Waukesha — The yellow jackets are coming! The yellow jackets are coming! Sounds like a call to arms.
But for Curt Jepson, known professionally as The Bee Man, the yellow jacket alarm is a major warning. “It will be a very busy yellow jacket season,” Jepson said.
Jepson said people begin noticing more of the insects with the black stripes on yellow bodies this summer because of the mild winter. He said fewer queens died during the winter, leading to a profusion of yellow jackets this spring.
“The queens hibernate outside in a protected area during the winter,” Jepson said. “When we have bitterly cold winters and long cold spells, a lot of them die. That didn’t happen this year.
“There was a much higher survival rate than what we normally see. We will be having a lot of problems in a couple of weeks.”
People who are allergic to stings will become more cautious, Jepson said.
“Yellow jackets are very competitive and bold when it comes to feeding. They are the ones that are problems at picnics or around fruit where it has fallen from trees,” he said.
They are the ones that try to crawl into beer and soda cans and soda bottles. People should not drink out of cans or bottles or any container they can’t see into.”
Jepson said that people who are allergic to stings can have a painful reaction.
The yellow jackets belong to the wasp family. They normally build a paper-like nest that hangs in bushes or trees.
Like a “Ghostbuster,” Jepson of Brookfield has cruised the Milwaukee area at night in a yellow ambulance with the words “The Bee Man” printed on the sides.
He has collected watermelon-sized nests for freezing and shipment to a pharmaceutical laboratory, where venom will be extracted from the insects to counter stings.
Jepson collects as many as 200 nests a season, but this year the lab needs fewer nests because plenty of anti-sting venom is available, he says.
Meanwhile, his best advice about yellow jackets is for people to avoid them.
He also warned against attempting to battle the yellow jackets in their nesting area.
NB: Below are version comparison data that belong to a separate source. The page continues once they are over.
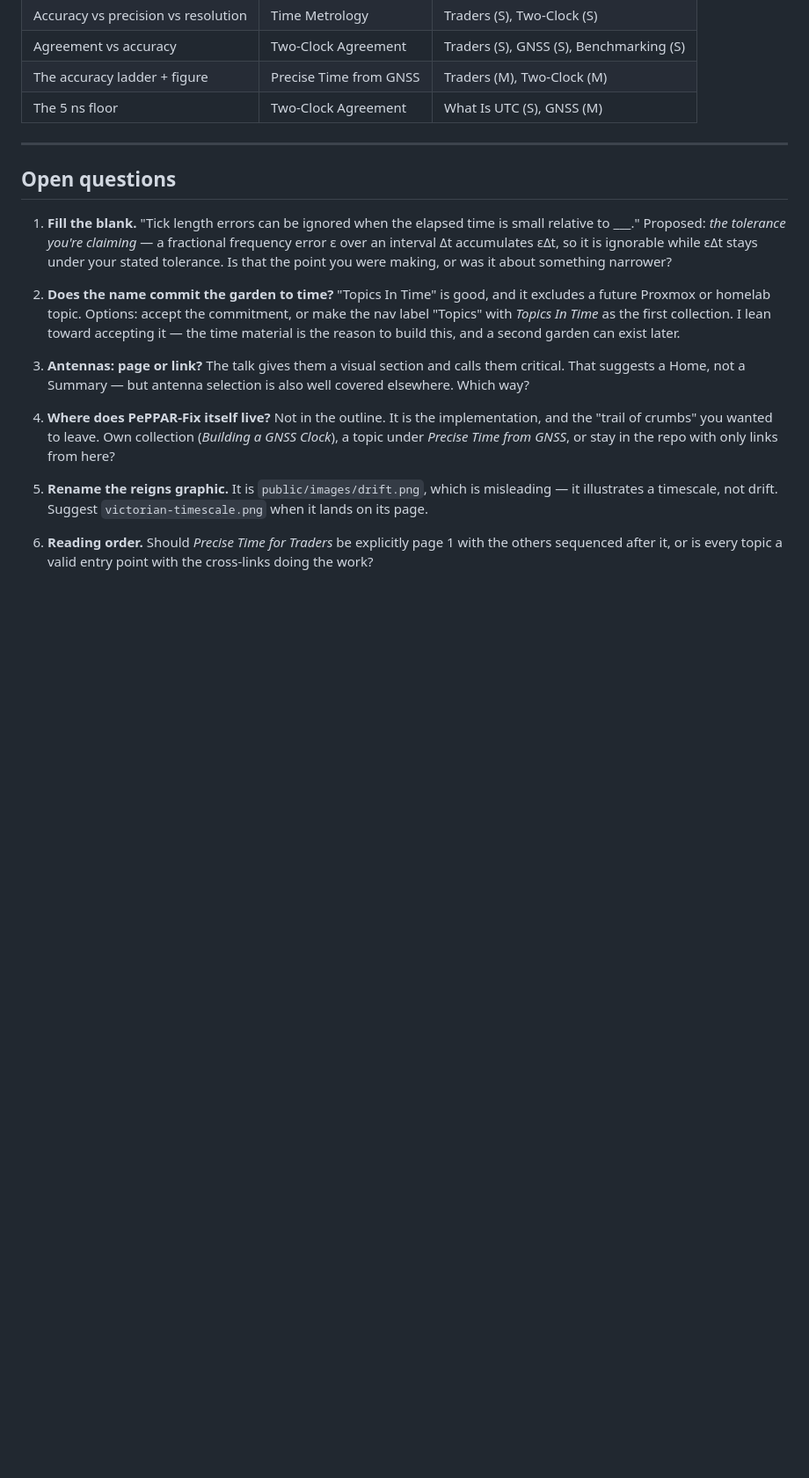
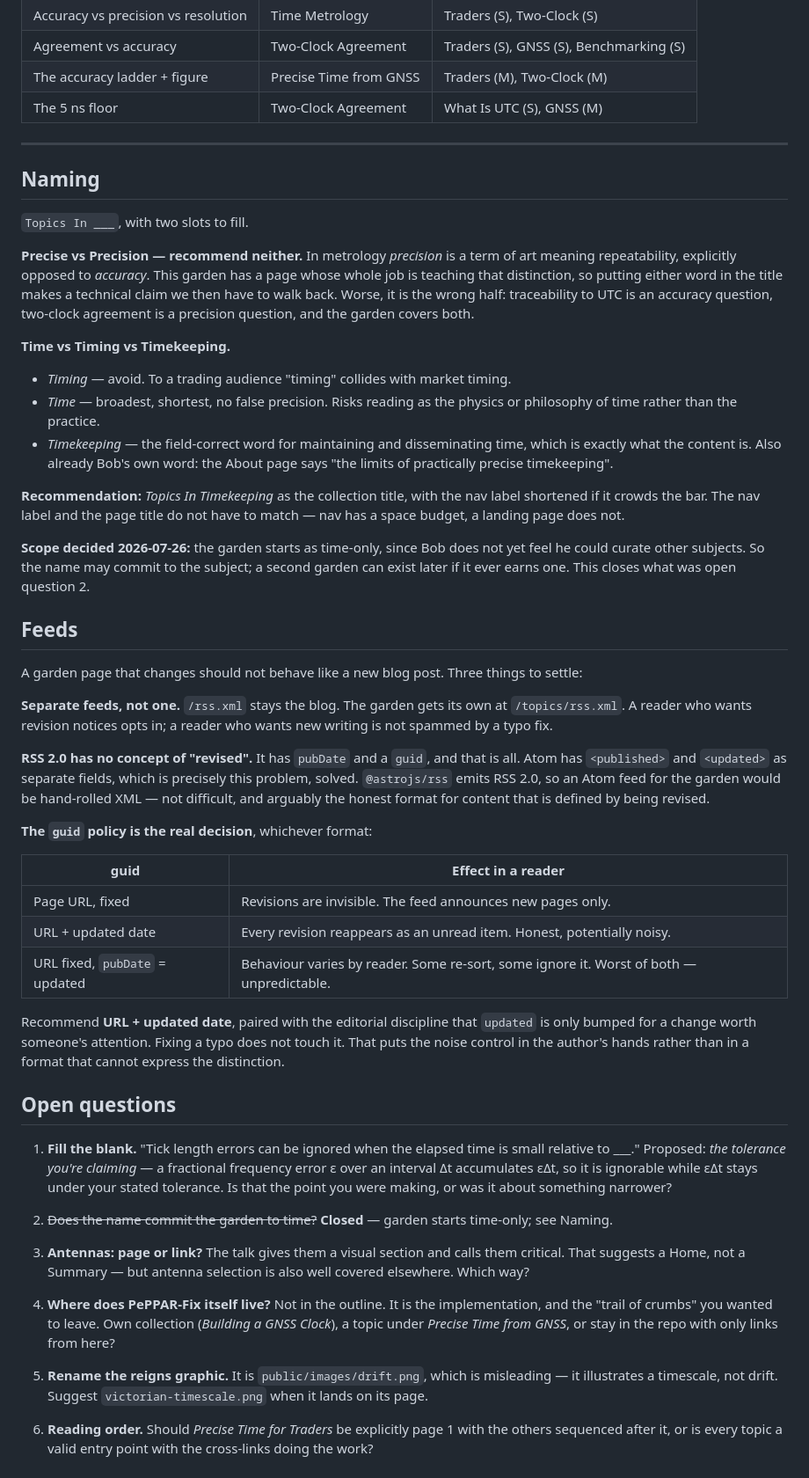
Before and after one commit to bobvan/outsideTheBob, a Markdown page: docs/topics-in-time.md, the part around the change. Shown at 88% size. GitHub-like rendering; blank space fills up the shorter version.

Commit message:
Topics In Time: settle naming and feed policy
Recommends against Precise or Precision in the title. In metrology precision
is a term of art meaning repeatability, explicitly opposed to accuracy - and
the garden has a page whose job is teaching that distinction. It is also the
wrong half: traceability is an accuracy question, two-clock agreement is a
precision question, and the garden covers both.

Recommends Timekeeping over Time or Timing. Timing collides with market timing
for a trading audience. Timekeeping is the field's word for maintaining and
disseminating time, which is what the content is, and is already Bob's own -
the About page says "the limits of practically precise timekeeping".

Records that the garden starts time-only, which closes the question of whether
the name may commit to a subject.

Adds a feeds section. The blog feed stays as it is and the garden gets its
own, so a reader choosing revision notices is not the same as a reader
choosing new writing. Notes that RSS 2.0 has no way to express "revised" -
only pubDate and guid - while Atom separates published from updated, which is
this exact problem solved. The guid policy is the real decision, and the
recommendation is URL plus updated date paired with the discipline that
updated is only bumped for a change worth someone's attention.

Co-Authored-By: Claude Opus 5 (1M context) <noreply@anthropic.com>

```diff
--- a/docs/topics-in-time.md
+++ b/docs/topics-in-time.md
@@ -145,6 +145,63 @@ The concepts that get referenced from several places, and where their Home is:
 
 ---
 
+## Naming
+
+`Topics In ___`, with two slots to fill.
+
+**Precise vs Precision — recommend neither.** In metrology *precision* is a term
+of art meaning repeatability, explicitly opposed to *accuracy*. This garden has a
+page whose whole job is teaching that distinction, so putting either word in the
+title makes a technical claim we then have to walk back. Worse, it is the wrong
+half: traceability to UTC is an accuracy question, two-clock agreement is a
+precision question, and the garden covers both.
+
+**Time vs Timing vs Timekeeping.**
+
+- *Timing* — avoid. To a trading audience "timing" collides with market timing.
+- *Time* — broadest, shortest, no false precision. Risks reading as the physics
+  or philosophy of time rather than the practice.
+- *Timekeeping* — the field-correct word for maintaining and disseminating time,
+  which is exactly what the content is. Also already Bob's own word: the About
+  page says "the limits of practically precise timekeeping".
+
+**Recommendation:** *Topics In Timekeeping* as the collection title, with the nav
+label shortened if it crowds the bar. The nav label and the page title do not
+have to match — nav has a space budget, a landing page does not.
+
+**Scope decided 2026-07-26:** the garden starts as time-only, since Bob does not
+yet feel he could curate other subjects. So the name may commit to the subject;
+a second garden can exist later if it ever earns one. This closes what was open
+question 2.
+
+## Feeds
+
+A garden page that changes should not behave like a new blog post. Three things
+to settle:
+
+**Separate feeds, not one.** `/rss.xml` stays the blog. The garden gets its own
+at `/topics/rss.xml`. A reader who wants revision notices opts in; a reader who
+wants new writing is not spammed by a typo fix.
+
+**RSS 2.0 has no concept of "revised".** It has `pubDate` and a `guid`, and that
+is all. Atom has `<published>` and `<updated>` as separate fields, which is
+precisely this problem, solved. `@astrojs/rss` emits RSS 2.0, so an Atom feed for
+the garden would be hand-rolled XML — not difficult, and arguably the honest
+format for content that is defined by being revised.
+
+**The `guid` policy is the real decision**, whichever format:
+
+| guid | Effect in a reader |
+|---|---|
+| Page URL, fixed | Revisions are invisible. The feed announces new pages only. |
+| URL + updated date | Every revision reappears as an unread item. Honest, potentially noisy. |
+| URL fixed, `pubDate` = updated | Behaviour varies by reader. Some re-sort, some ignore it. Worst of both — unpredictable. |
+
+Recommend **URL + updated date**, paired with the editorial discipline that
+`updated` is only bumped for a change worth someone's attention. Fixing a typo
+does not touch it. That puts the noise control in the author's hands rather than
+in a format that cannot express the distinction.
+
 ## Open questions
 
 1. **Fill the blank.** "Tick length errors can be ignored when the elapsed time
@@ -153,11 +210,7 @@ The concepts that get referenced from several places, and where their Home is:
    ignorable while εΔt stays under your stated tolerance. Is that the point you
    were making, or was it about something narrower?
 
-2. **Does the name commit the garden to time?** "Topics In Time" is good, and it
-   excludes a future Proxmox or homelab topic. Options: accept the commitment,
-   or make the nav label "Topics" with *Topics In Time* as the first collection.
-   I lean toward accepting it — the time material is the reason to build this,
-   and a second garden can exist later.
+2. ~~Does the name commit the garden to time?~~ **Closed** — garden starts time-only; see Naming.
 
 3. **Antennas: page or link?** The talk gives them a visual section and calls
    them critical. That suggests a Home, not a Summary — but antenna selection is
```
Jepson said nests usually are built in the spring, and the insects start to become active in August and September.
“If the yellow jackets’ nesting area is a hole in the ground or under siding, people should not run out and buy a can of hornet spray,” Jepson said. “What that will accomplish is only to contaminate the hole and plug it up. If you spray the hole, they will stay away from the hole. You have to touch every insect to kill them. He said that if you can’t see the nest itself, spraying may force the insects into your house or living quarters.
He urged use of a pest control company to eliminate nests.